The New Yorker's James Surowiecki (hat-tip Brendan Nyhan) makes some interesting points about supply-side economics:
The supply-side argument that, in the United States, tax-rate cuts pay for themselves—that, after cutting taxes, the government actually ends up with more revenue—has little or no support within the mainstream economic profession, and no hard empirical data to back it up.Surowiecki suggests that:
...the absurd idea that tax cuts pay for themselves is based on an idea that is not at all absurd, which is that tax rates can have an impact on people’s behavior. Increase taxes too much, and people may work less (since they get to keep less of the income they earn) and invest less (since their gains will be taxed more heavily), and so the economy will grow more slowly. The opposite can happen if you cut taxes. (How much of an impact tax rates have—and how high taxes have to get before they have an impact—is a subject of much debate in economics, but it’s inarguable that they do matter.) What supply-siders have done is start with that reasonable idea and extrapolate it to unreasonable lengths.
They’re aided in that extrapolation by the simple fact that the American economy grows over time. As a result, even if you cut taxes the federal government will eventually take in more tax revenue than it once did. And that allows supply-siders to fashion a spurious syllogism: taxes were cut in 2001, government revenues are higher in 2007 than they were in 2001, therefore the tax cuts increased revenue. The comparison that really matters in analyzing the impact of the tax cuts, of course, is not between government revenue in 2001 and government revenue in 2007. It’s the comparison between actual tax revenue in 2007 and what tax revenue would have been in 2007 had there been no tax cuts in 2001. And studies that make these types of comparisons—including one by Bush’s own Treasury Department that looked at the tax cuts’ impact on economic growth—find that government revenues would be greater had taxes not been cut. But that hasn’t stopped President Bush from claiming victory.
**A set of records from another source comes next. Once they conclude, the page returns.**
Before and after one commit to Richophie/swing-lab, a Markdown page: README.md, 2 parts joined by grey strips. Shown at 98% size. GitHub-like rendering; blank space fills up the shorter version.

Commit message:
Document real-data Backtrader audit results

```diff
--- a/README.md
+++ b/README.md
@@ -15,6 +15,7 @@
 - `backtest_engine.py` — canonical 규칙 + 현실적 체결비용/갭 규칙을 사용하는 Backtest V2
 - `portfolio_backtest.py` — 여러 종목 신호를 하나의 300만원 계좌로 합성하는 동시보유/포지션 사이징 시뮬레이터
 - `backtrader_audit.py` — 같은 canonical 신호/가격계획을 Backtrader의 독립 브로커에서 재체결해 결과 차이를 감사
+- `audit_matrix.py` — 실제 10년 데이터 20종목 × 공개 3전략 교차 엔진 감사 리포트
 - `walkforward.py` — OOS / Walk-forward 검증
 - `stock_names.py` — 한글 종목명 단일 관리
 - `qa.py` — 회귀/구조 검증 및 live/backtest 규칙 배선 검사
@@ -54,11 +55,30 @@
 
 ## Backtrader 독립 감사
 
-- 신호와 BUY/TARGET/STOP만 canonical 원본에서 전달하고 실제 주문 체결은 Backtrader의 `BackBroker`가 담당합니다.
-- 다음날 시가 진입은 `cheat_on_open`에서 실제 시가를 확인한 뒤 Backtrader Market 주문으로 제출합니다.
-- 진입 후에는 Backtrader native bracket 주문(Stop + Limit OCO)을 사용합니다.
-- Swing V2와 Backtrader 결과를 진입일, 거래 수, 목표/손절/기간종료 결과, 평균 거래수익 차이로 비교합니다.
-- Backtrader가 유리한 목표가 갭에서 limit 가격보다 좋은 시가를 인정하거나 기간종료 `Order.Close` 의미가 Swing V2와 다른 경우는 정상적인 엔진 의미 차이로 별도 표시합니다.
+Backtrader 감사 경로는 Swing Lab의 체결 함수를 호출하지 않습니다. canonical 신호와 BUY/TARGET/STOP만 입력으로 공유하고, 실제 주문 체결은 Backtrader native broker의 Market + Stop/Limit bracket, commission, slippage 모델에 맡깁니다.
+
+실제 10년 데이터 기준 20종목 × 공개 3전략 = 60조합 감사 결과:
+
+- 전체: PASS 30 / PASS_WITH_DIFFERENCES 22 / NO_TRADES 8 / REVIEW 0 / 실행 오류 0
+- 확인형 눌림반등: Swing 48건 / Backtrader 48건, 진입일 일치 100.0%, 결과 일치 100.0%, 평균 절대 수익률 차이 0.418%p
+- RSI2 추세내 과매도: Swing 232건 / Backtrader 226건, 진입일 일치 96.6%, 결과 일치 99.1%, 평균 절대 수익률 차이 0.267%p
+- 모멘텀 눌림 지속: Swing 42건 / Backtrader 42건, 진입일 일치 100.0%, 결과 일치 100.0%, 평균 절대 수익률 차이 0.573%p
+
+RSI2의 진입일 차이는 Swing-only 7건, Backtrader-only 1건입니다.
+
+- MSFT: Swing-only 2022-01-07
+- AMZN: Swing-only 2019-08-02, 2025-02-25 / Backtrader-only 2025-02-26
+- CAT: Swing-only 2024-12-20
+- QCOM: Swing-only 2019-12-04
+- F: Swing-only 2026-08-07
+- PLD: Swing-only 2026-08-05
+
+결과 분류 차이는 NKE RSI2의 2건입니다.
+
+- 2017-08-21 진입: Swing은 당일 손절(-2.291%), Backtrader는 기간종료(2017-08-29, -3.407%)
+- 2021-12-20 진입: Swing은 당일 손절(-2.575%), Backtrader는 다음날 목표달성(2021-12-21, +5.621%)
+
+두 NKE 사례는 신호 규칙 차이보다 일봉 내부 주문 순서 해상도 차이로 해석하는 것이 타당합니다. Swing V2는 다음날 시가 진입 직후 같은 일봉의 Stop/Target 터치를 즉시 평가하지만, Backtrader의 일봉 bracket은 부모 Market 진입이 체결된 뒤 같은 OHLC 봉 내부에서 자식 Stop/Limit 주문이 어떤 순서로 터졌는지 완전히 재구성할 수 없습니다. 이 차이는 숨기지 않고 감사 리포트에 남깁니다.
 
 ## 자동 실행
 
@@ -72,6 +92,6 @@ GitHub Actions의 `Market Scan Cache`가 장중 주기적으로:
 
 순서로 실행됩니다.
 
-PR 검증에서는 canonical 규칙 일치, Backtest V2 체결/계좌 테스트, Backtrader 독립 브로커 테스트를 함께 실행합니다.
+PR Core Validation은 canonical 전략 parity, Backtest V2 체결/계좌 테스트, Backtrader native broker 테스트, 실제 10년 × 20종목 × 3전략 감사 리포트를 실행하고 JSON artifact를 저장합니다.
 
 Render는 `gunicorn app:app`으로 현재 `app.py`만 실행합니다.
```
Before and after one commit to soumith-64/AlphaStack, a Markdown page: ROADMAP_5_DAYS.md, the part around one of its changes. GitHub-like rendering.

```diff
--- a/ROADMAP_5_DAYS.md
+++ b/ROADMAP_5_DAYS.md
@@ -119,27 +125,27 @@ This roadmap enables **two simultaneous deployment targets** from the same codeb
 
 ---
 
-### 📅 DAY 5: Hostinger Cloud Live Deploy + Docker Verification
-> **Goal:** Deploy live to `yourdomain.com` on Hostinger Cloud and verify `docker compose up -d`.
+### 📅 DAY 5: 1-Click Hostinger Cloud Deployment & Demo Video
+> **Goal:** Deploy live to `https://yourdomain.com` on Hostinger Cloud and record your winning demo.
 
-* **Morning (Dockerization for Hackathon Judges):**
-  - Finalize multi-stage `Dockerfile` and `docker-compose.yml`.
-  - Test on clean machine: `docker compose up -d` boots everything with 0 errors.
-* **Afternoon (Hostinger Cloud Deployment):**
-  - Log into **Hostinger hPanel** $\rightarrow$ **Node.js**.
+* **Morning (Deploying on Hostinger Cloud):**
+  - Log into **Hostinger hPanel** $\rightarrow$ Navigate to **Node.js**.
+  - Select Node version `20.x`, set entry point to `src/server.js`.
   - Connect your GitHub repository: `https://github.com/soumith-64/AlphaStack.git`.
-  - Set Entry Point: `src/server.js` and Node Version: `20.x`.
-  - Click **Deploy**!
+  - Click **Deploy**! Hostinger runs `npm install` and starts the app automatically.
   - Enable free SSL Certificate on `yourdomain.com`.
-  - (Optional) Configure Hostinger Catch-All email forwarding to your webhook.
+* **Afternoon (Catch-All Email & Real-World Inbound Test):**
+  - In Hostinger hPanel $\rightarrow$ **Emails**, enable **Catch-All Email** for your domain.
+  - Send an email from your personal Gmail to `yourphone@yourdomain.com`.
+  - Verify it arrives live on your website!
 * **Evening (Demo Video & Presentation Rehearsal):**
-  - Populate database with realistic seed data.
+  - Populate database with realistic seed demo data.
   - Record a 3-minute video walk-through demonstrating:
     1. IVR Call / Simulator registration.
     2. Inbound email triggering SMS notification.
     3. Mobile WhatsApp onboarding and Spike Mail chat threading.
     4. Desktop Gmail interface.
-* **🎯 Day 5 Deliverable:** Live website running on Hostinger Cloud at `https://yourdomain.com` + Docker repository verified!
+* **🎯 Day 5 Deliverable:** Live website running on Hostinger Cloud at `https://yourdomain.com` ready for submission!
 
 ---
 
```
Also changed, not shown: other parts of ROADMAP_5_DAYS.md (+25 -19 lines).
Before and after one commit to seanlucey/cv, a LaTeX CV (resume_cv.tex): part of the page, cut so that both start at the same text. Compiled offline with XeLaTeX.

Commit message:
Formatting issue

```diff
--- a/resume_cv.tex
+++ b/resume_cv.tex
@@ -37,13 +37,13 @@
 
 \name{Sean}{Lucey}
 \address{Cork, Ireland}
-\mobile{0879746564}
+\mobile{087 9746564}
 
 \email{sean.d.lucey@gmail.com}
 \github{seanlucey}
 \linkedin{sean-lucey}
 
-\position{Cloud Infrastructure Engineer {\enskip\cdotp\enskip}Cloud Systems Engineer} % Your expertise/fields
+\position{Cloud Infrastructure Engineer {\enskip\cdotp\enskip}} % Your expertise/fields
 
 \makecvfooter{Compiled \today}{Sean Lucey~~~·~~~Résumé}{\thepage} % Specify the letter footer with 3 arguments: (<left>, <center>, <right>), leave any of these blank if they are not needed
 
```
The above logic makes some sense to me. But regardless if one agrees with studies linked to above, I completely agree with Surowiecki's next point:
In one sense, of course, it’s odd that a Republican President should treat higher government revenues as a point of pride. Historically, after all, Republicans have been the party of small government and fiscal restraint. But, while Republicans still talk a good game about the need for spending discipline, in practice it matters far less to them than tax cutting. After all, if tax cuts pay for themselves, then there’s not much reason to worry about restraining government spending—we can afford it all. In fact, if government spending grows too big, you can cut taxes again to pay for it.I enjoy a tax cut as much as the next guy but the fact is that there are no mainstream Republican politicians calling for smaller government at all. If I'm wrong about this please let me know.